TASK PROMPT - Find the string "rules" in the entries and copy each line that has it.

RECORDED INFORMATION -
*****
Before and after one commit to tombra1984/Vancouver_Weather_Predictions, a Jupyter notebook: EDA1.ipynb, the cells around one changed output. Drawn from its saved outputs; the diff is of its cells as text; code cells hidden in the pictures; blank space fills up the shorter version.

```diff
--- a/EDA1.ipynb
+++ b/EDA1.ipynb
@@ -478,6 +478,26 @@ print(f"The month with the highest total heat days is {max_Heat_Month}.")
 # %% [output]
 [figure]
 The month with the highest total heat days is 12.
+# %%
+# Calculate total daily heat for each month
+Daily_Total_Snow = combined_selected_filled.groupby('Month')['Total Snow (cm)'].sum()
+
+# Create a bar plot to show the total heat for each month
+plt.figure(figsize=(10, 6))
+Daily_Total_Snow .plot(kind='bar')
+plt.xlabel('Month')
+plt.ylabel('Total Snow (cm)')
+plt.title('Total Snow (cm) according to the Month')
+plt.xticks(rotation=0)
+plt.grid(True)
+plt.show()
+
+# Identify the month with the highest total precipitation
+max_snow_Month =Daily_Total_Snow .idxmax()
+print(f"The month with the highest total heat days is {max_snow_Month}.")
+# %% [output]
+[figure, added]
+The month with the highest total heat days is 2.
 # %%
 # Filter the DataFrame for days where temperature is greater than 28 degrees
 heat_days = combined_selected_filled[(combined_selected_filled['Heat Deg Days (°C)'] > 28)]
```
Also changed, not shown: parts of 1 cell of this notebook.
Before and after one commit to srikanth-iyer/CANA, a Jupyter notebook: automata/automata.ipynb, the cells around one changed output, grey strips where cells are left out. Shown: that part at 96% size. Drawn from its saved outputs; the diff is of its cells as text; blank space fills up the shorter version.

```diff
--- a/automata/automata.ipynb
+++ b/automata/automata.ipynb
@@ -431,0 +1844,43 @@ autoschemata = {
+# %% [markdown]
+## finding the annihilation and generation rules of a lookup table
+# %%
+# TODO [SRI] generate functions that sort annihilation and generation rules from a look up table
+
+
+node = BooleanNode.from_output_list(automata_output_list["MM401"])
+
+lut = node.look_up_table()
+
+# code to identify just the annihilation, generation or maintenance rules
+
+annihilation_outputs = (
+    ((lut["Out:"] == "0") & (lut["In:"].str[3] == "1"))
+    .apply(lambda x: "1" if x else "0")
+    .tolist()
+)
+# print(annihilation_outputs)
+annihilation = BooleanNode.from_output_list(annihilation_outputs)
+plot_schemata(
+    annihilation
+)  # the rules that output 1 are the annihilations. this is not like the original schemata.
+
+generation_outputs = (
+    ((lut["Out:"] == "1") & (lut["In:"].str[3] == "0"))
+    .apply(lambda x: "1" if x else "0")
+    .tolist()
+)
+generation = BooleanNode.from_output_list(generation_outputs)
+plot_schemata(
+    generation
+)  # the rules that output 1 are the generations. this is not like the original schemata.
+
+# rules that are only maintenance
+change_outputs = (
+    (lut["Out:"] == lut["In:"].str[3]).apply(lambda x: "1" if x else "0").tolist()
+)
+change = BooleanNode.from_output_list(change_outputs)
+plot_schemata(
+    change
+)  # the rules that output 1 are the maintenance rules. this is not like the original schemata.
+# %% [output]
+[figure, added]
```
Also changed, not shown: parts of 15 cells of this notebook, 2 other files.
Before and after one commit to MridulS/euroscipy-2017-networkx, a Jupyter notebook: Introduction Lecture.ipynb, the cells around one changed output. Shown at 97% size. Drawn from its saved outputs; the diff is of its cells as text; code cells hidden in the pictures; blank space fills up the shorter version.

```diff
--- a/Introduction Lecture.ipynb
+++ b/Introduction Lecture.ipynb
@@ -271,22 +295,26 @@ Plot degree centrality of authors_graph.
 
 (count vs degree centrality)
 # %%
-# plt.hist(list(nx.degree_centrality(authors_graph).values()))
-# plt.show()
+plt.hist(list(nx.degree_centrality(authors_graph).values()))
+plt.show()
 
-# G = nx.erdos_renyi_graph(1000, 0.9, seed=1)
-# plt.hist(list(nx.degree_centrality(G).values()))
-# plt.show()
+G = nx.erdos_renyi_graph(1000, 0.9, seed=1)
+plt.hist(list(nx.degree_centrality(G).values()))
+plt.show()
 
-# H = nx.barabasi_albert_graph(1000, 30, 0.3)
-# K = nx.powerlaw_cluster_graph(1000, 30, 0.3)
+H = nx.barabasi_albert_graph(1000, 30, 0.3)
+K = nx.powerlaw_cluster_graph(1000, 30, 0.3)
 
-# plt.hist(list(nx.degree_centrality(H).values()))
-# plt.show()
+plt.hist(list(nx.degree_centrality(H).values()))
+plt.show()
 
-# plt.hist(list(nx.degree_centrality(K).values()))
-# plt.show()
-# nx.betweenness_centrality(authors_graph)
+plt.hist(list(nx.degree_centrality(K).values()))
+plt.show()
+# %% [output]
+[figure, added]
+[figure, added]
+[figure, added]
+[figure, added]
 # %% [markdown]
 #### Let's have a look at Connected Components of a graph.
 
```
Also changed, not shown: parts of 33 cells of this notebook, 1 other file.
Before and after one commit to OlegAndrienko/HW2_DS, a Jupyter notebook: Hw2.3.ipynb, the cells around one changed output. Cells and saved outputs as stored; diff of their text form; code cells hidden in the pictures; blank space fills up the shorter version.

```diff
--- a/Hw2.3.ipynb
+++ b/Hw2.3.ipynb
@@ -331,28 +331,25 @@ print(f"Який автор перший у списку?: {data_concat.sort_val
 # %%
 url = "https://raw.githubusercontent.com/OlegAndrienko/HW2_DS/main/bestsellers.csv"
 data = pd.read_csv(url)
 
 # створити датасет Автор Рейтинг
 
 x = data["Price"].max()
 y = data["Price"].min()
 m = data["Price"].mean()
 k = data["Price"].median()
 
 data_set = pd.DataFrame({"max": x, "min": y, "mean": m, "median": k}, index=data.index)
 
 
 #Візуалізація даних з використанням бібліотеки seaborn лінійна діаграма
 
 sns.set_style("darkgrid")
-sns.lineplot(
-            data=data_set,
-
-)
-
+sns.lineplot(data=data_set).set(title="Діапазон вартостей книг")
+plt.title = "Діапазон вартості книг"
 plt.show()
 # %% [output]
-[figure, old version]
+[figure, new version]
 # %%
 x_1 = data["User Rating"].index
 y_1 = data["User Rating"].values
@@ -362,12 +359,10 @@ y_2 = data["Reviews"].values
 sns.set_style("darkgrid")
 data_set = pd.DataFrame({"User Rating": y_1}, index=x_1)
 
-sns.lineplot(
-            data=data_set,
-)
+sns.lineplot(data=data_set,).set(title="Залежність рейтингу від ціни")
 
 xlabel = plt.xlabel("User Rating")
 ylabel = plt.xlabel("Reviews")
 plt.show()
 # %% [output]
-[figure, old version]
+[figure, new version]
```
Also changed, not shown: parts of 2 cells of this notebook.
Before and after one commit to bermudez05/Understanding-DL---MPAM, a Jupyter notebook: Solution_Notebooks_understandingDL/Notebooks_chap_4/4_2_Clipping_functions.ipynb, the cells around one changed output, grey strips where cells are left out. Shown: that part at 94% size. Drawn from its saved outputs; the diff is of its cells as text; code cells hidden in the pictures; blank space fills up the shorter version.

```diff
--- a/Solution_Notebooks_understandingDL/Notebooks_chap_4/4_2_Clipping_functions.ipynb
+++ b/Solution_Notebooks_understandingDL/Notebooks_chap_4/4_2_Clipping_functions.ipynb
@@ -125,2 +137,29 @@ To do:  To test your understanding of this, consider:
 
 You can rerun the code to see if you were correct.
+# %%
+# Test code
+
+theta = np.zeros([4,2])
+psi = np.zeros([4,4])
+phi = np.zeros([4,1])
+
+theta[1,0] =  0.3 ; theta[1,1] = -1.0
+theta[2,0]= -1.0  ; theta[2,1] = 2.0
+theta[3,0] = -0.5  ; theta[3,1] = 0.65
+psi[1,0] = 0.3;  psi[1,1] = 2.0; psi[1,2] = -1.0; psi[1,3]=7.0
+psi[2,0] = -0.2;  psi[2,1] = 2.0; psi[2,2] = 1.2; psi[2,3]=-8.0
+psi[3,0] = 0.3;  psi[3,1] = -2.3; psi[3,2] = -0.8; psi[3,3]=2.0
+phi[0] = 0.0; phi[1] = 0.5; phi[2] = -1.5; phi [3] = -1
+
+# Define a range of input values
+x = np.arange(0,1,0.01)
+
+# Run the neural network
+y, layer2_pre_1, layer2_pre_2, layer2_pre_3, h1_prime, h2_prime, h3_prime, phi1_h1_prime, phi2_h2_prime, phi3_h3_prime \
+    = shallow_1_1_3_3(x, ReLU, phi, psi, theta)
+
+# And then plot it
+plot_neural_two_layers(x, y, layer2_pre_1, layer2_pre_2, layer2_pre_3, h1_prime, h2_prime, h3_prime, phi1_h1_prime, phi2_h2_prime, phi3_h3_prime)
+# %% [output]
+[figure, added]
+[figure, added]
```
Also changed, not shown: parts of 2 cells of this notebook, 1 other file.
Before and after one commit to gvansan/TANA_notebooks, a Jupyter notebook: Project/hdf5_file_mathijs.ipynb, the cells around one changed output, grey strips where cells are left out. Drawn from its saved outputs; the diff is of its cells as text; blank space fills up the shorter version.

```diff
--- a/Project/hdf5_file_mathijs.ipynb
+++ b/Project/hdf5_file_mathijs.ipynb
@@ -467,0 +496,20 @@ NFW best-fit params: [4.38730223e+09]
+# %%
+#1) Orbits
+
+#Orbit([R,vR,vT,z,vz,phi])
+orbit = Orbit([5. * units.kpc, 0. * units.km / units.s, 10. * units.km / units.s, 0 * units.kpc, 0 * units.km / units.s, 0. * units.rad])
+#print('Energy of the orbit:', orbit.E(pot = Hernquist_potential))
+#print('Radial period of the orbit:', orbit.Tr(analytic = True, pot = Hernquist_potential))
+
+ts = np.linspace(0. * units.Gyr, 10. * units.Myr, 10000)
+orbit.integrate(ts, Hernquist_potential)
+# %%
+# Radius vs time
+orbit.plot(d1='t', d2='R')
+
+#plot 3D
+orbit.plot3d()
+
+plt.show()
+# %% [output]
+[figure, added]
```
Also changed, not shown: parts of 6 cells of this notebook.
*****
WORKED SOLUTION -
+## finding the annihilation and generation rules of a lookup table
+# TODO [SRI] generate functions that sort annihilation and generation rules from a look up table
+# code to identify just the annihilation, generation or maintenance rules
+)  # the rules that output 1 are the annihilations. this is not like the original schemata.
+)  # the rules that output 1 are the generations. this is not like the original schemata.
+# rules that are only maintenance
+)  # the rules that output 1 are the maintenance rules. this is not like the original schemata.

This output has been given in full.